Please report each line in the material below that includes "center".

[[ Source information, beginning ]]

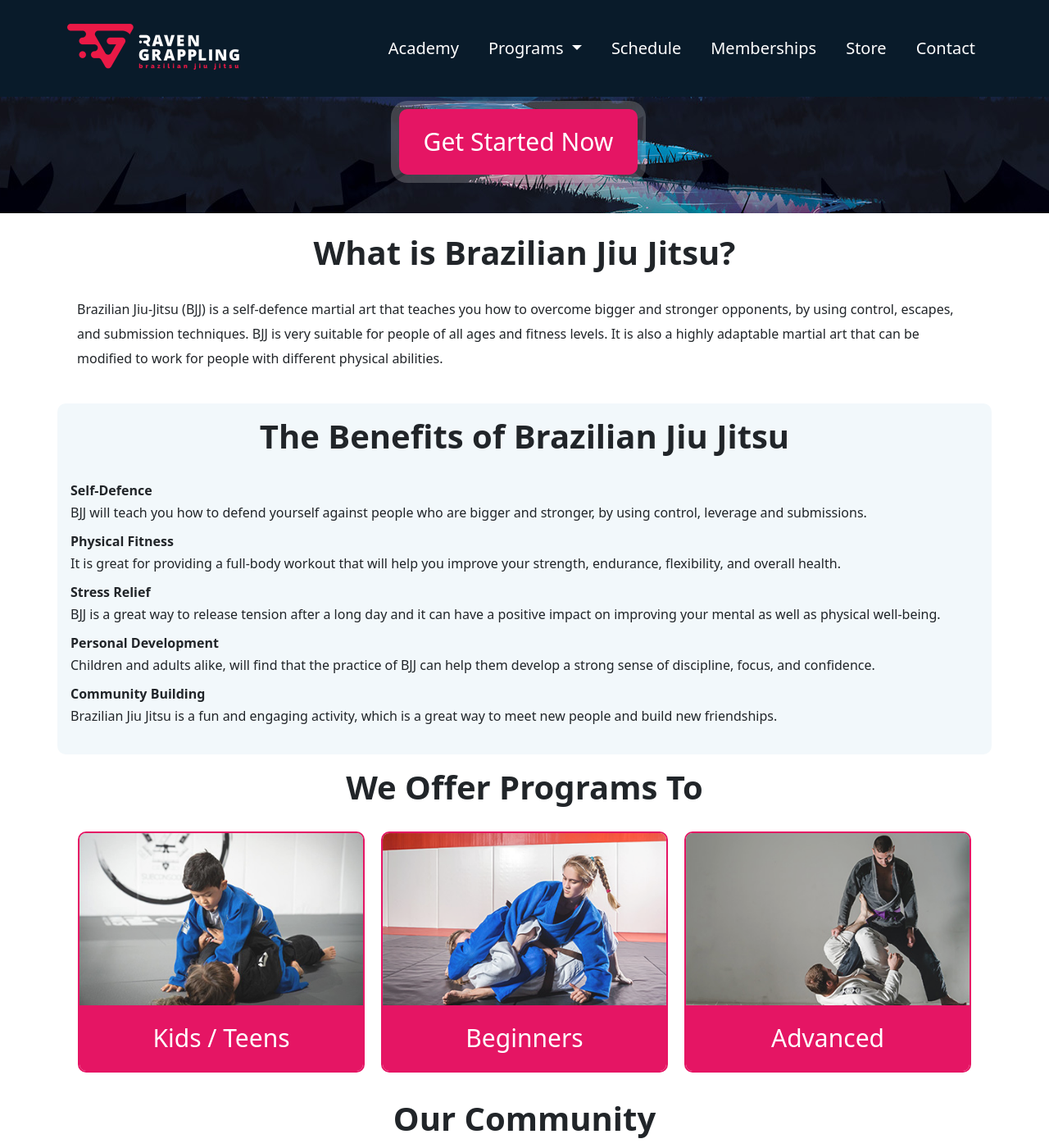
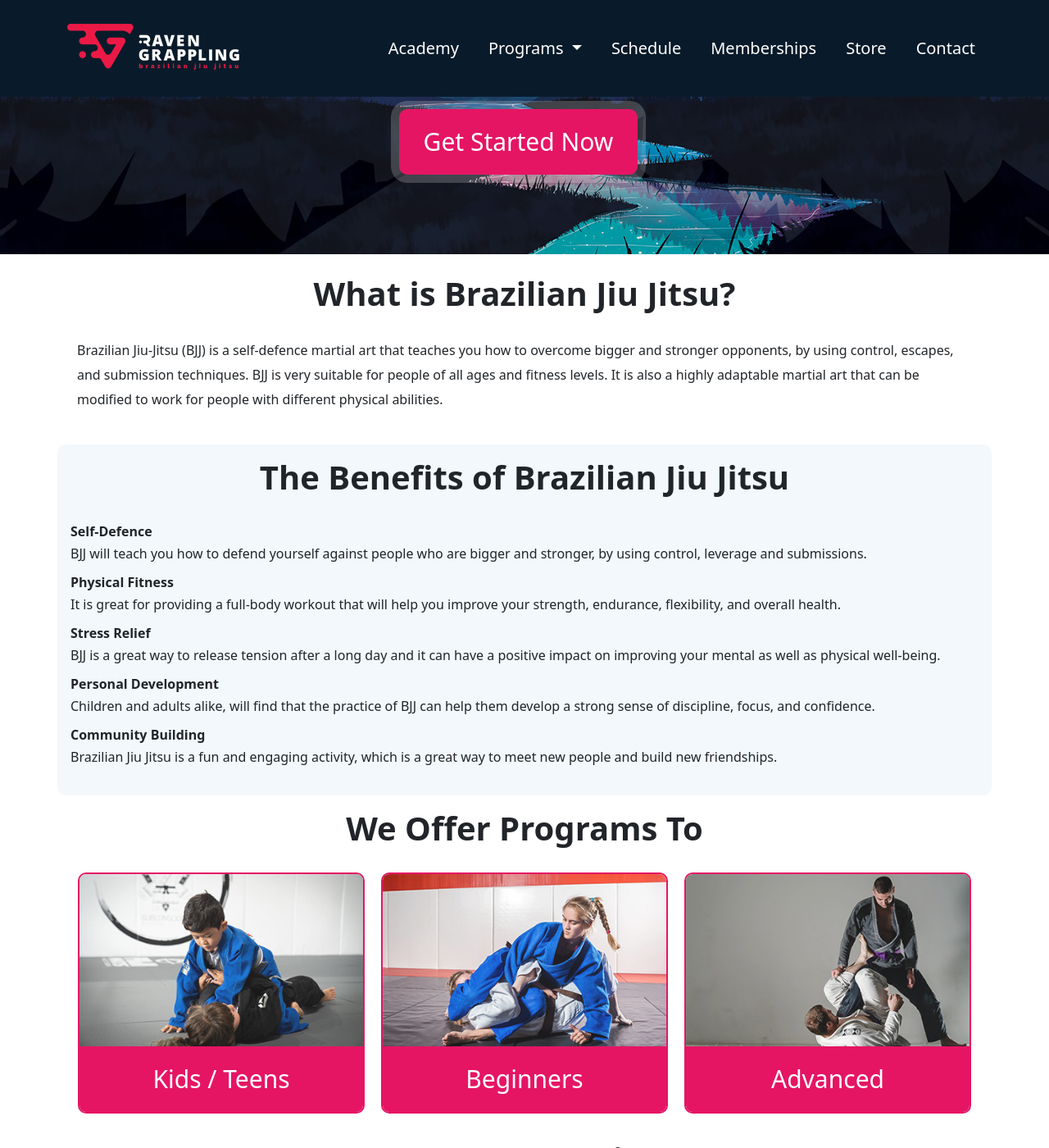
Before and after one commit to RavenGrappling/RavenGrappling.github.io, a Jekyll site: the page built from index.md, in a window 1280 px wide and 1400 px high, scrolled down 398 px. Shown: the whole window at 82% size. Built offline with Jekyll 4.4.1, drawn with Linux system fonts in a browser that asks for light colours.

Commit message:
Update raven.css

```diff
--- a/assets/css/raven.css
+++ b/assets/css/raven.css
@@ -107,7 +107,7 @@ footer a.rg-social:last-child {
 .rg-landing-raven {
   background: no-repeat center -240px url("/assets/images/bg.jpg") #02010f;
   color: #fff;
-  min-height: 500px;
+  min-height: 550px;
   text-align: center;
   padding-top: 50px;
 }
```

[[ Source information, end ]]

§ **Exercise output**
   background: no-repeat center -240px url("/assets/images/bg.jpg") #02010f;
   text-align: center;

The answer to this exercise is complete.